Required action
A single number is the answer here: how many lines below include "Runtime"?

Structured diff data
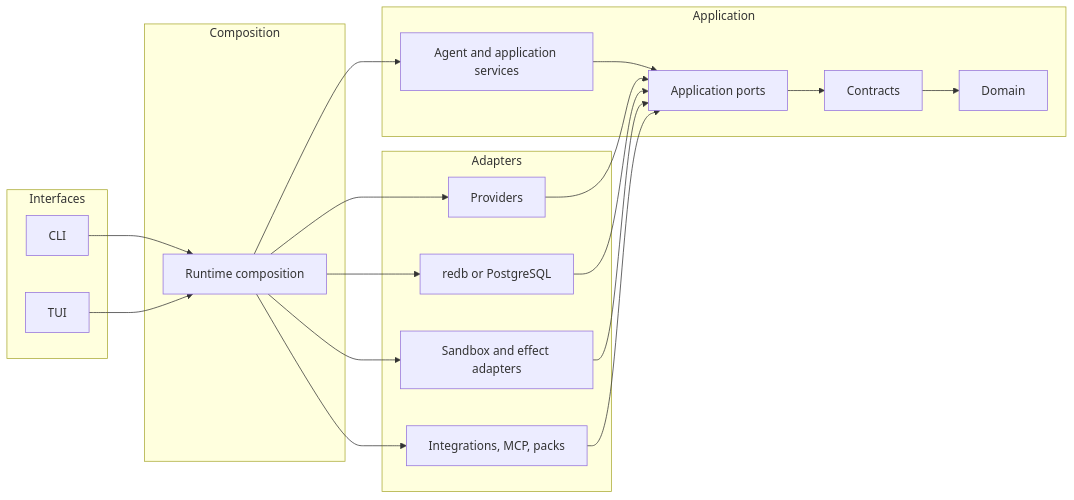
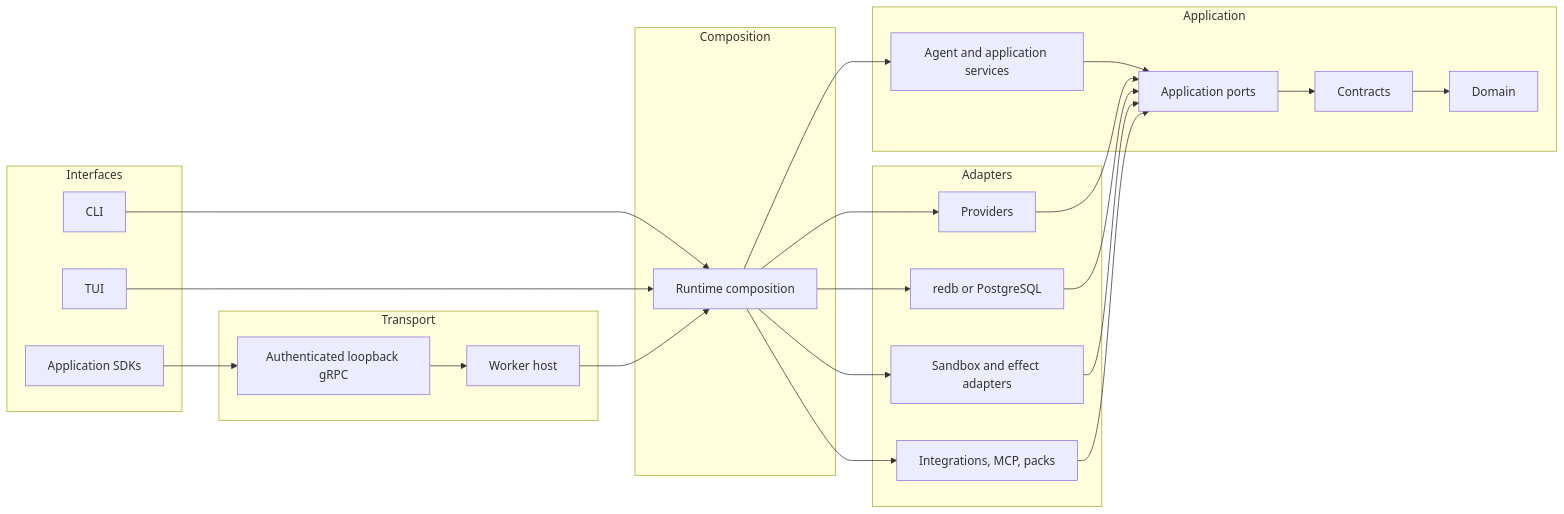
One commit to obscuritylabs/Colossus changed the diagram in docs/develop/architecture.md. Above: the diagram before and after it, drawn with Mermaid. The commit also changed other lines of this file and 192 other files, not shown here.

````diff
--- a/docs/develop/architecture.md
+++ b/docs/develop/architecture.md
@@ -16,37 +16,45 @@
 ```mermaid
 flowchart LR
     subgraph Interfaces
       CLI["CLI"]
       TUI["TUI"]
+      SDK["Application SDKs"]
+    end
+    subgraph Transport
+      GRPC["Authenticated loopback gRPC"]
+      Worker["Worker host"]
     end
     subgraph Composition
       Runtime["Runtime composition"]
     end
     subgraph Application
       Agent["Agent and application services"]
       Ports["Application ports"]
       Contracts["Contracts"]
       Domain["Domain"]
     end
     subgraph Adapters
       Provider["Providers"]
       Journal["redb or PostgreSQL"]
       Sandbox["Sandbox and effect adapters"]
       Extensions["Integrations, MCP, packs"]
     end
 
     CLI --> Runtime
     TUI --> Runtime
+    SDK --> GRPC
+    GRPC --> Worker
+    Worker --> Runtime
     Runtime --> Agent
     Agent --> Ports
     Ports --> Contracts
     Contracts --> Domain
     Runtime --> Provider
     Runtime --> Journal
     Runtime --> Sandbox
     Runtime --> Extensions
     Provider --> Ports
     Journal --> Ports
     Sandbox --> Ports
     Extensions --> Ports
 ```
````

Problem solution
9